News and Events

Seasonal Climate Forecast

MAURITIUS METEOROLOGICAL SERVICES

Summer 2017-2018 Outlook for the

Republic of Mauritius

 

1.0 Introduction

This report gives an indication of the expected evolution of the 2017-2018 South West Indian Ocean (SWIO) summer particularly, the likely cyclone activity, summer rainfall and temperature   in Mauritius, Rodrigues, St Brandon and Agalega. The official cyclone season for the Republic of Mauritius is from 01 November to 15 May of the following year.  

 

The contents of this Outlook are meant to be used as general guidelines for planning purposes by stakeholders in various sectors.

 

2.0 General Background
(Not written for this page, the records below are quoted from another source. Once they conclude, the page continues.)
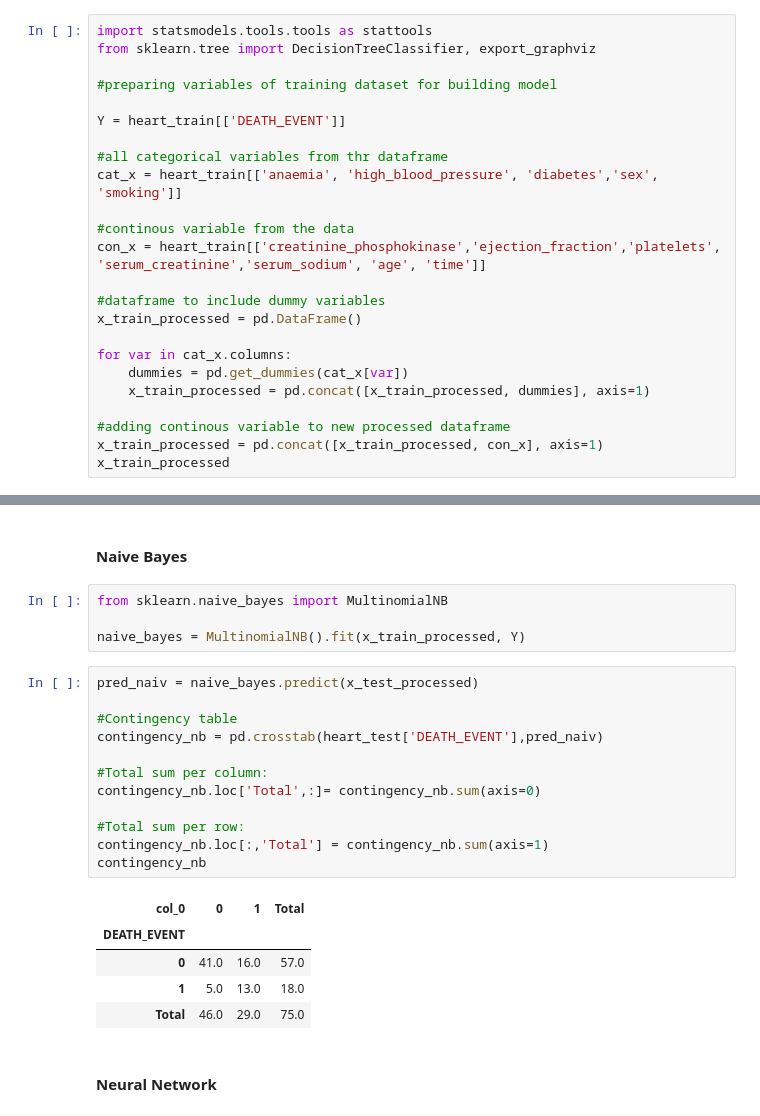
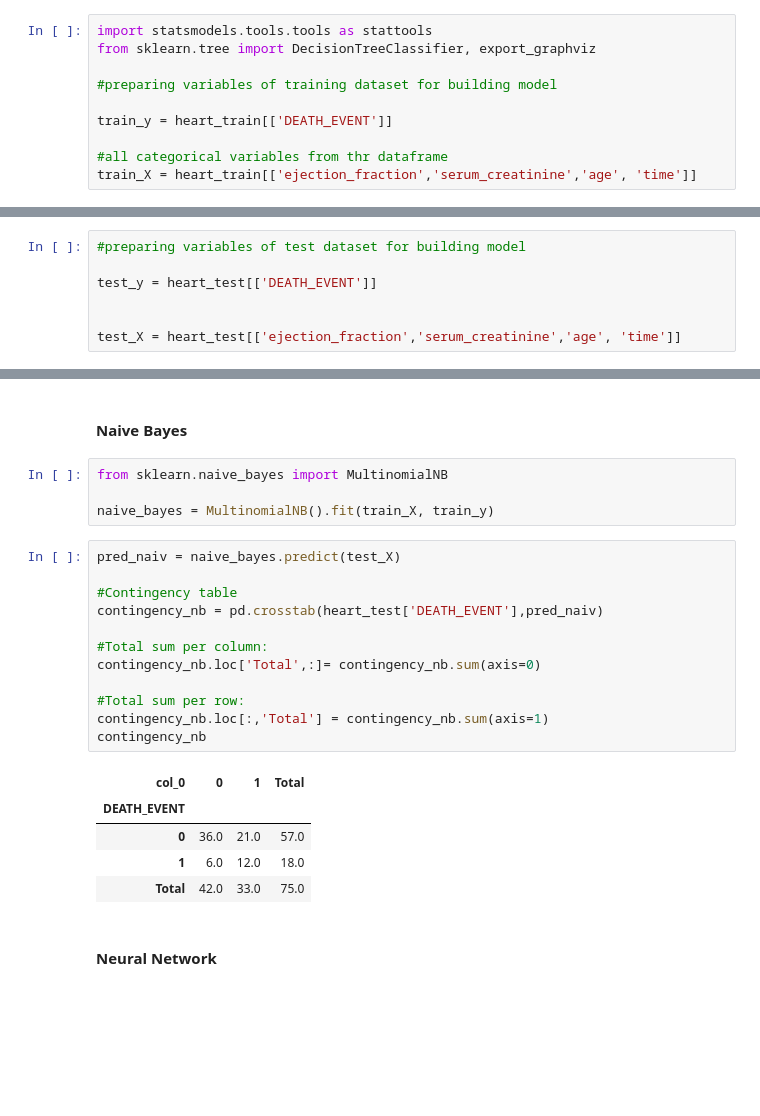
Before and after one commit to seantorres/ADS502FinalProject, a Jupyter notebook: ADS502_Final_Project.ipynb, the cells around one changed output, grey strips where cells are left out. Cells and saved outputs as stored; diff of their text form; blank space fills up the shorter version.

```diff
--- a/ADS502_Final_Project.ipynb
+++ b/ADS502_Final_Project.ipynb
@@ -472,21 +472,7 @@ from sklearn.tree import DecisionTreeClassifier, export_graphviz
 
 #preparing variables of training dataset for building model
 
-Y = heart_train[['DEATH_EVENT']]
+train_y = heart_train[['DEATH_EVENT']]
 
 #all categorical variables from thr dataframe
-cat_x = heart_train[['anaemia', 'high_blood_pressure', 'diabetes','sex', 'smoking']]
-
-#continous variable from the data
-con_x = heart_train[['creatinine_phosphokinase','ejection_fraction','platelets', 'serum_creatinine','serum_sodium', 'age', 'time']]
-
-#dataframe to include dummy variables
-x_train_processed = pd.DataFrame()
-
-for var in cat_x.columns:
-    dummies = pd.get_dummies(cat_x[var])
-    x_train_processed = pd.concat([x_train_processed, dummies], axis=1)
-
-#adding continous variable to new processed dataframe
-x_train_processed = pd.concat([x_train_processed, con_x], axis=1)
-x_train_processed
+train_X = heart_train[['ejection_fraction','serum_creatinine','age', 'time']]
@@ -543,3 +479,10 @@ x_test_processed
+# %%
+#preparing variables of test dataset for building model
+
+test_y = heart_test[['DEATH_EVENT']]
+
+
+test_X = heart_test[['ejection_fraction','serum_creatinine','age', 'time']]
 # %% [markdown]
 
 
@@ -739,25 +688,25 @@ contingency_rf
 # %%
 from sklearn.naive_bayes import MultinomialNB
 
-naive_bayes = MultinomialNB().fit(x_train_processed, Y)
+naive_bayes = MultinomialNB().fit(train_X, train_y)
 # %%
-pred_naiv = naive_bayes.predict(x_test_processed)
+pred_naiv = naive_bayes.predict(test_X)
 
 #Contingency table
 contingency_nb = pd.crosstab(heart_test['DEATH_EVENT'],pred_naiv)
 
 #Total sum per column:
 contingency_nb.loc['Total',:]= contingency_nb.sum(axis=0)
 
 #Total sum per row:
 contingency_nb.loc[:,'Total'] = contingency_nb.sum(axis=1)
 contingency_nb
 # %% [output]
 | col_0 | 0 | 1 | Total |
 | DEATH_EVENT |  |  |  |
-| 0 | 41.0 | 16.0 | 57.0 |
-| 1 | 5.0 | 13.0 | 18.0 |
-| Total | 46.0 | 29.0 | 75.0 |
+| 0 | 36.0 | 21.0 | 57.0 |
+| 1 | 6.0 | 12.0 | 18.0 |
+| Total | 42.0 | 33.0 | 75.0 |
 # %% [markdown]
 
 
```
Also changed, not shown: parts of 7 cells of this notebook.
Correlations between sea surface temperature and summer rainfall over Mauritius, Rodrigues, St Brandon and Agalega have been fairly well established. Persistence and the behaviour of meteorological and oceanic parameters in analogue years have been utilised to generate the most likely scenario for the 2017-2018 Southwest Indian Ocean summer. Global, Regional and Local Predictors are analysed during the process of preparation of this outlook.

 

3.0 Extreme Weather Events

 

Regional and global observations over the past two decades as well as scientific reports indicate that the frequency of extreme weather events has increased in the Southwest Indian Ocean Islands.

 

It is very likely that extreme weather events in the form of heavy and/or torrential rainfall leading to flash floods, violent thunderstorms as well as electric storms, heat wave with above normal temperatures lingering for days and explosive intensification of cyclones may occur during the forthcoming summer 2017-2018. Tropical cyclones evolving in the vicinity of the Mascarenes Islands may generate high waves and heavy swells that are most likely to reach the shores of the Islands of the Republic of Mauritius 

 

 

4.0 CONCLUSIONS

After careful analysis of the behaviour of all indicators and taking into consideration analogue patterns, it is concluded that:

1. During most part of this summer, the average temperature for Mauritius and Rodrigues is likely to be slightly above normal. On certain days in Mauritius, temperatures will exceed the monthly average by more than two degrees Celsius in various locations. Maximum temperatures may reach 35 degrees Celsius at Port Louis and in some coastal areas during afternoons of peak summer months (January to March). At Rodrigues, maximum temperatures are likely to reach 32 degrees Celsius along coastal areas on certain occasions.

Temperatures at both St Brandon and Agalega will be near normal with maximum reaching 31 and 32 degrees Celsius, respectively.

 

Successive days with above normal temperatures, high humidity and light wind may cause torrid conditions resulting in severe discomfort. Such conditions are more likely to occur from January to March 2018.

 

2. The onset of summer rainfall is likely to be slightly delayed and is expected to occur during the second fortnight of December in both Mauritius and Rodrigues.   Cumulative summer rainfall over Mauritius is expected to be near normal with a mean of about 1350 mmHowever, the mean rainfall over Rodrigues will be slightly below normal with a mean of around 550 mm.  

 

At Agalega and St Brandon cumulative summer rainfall will be near normal with about 1200mm and 700 mm, respectively.

 

4. Atmospheric conditions from January to March 2018 is likely to be conducive for the occurrence of extreme weather events such as torrential rains, flash floods, heat wave and violent thunderstorms.

 

5. It is likely that there will be 6 to 8 named storms over the South West Indian Ocean basin during the forthcoming summer, that is, from 01 November 2017 to 15 May 2018.  Most of the storms for this season are likely to form to the west of Diego Garcia and the first storm is likely to be named by the end of December 2017.

 

Note:

 1. All named storms that will develop in the Southwest Indian Ocean will NOT necessarily be a direct threat to the islands of the Republic of Mauritius.

2. All storms/cyclones will have a unique name in the southern Indian Ocean. For example, a storm/cyclone originating from the Australian region and entering the Area of Responsibility of Mauritius will retain its original name and vice versa.

 

 

This report may be updated upon the availability of fresh information. 

 

Rajan Mungra

Director

Meteorological Services

 

31 October 2017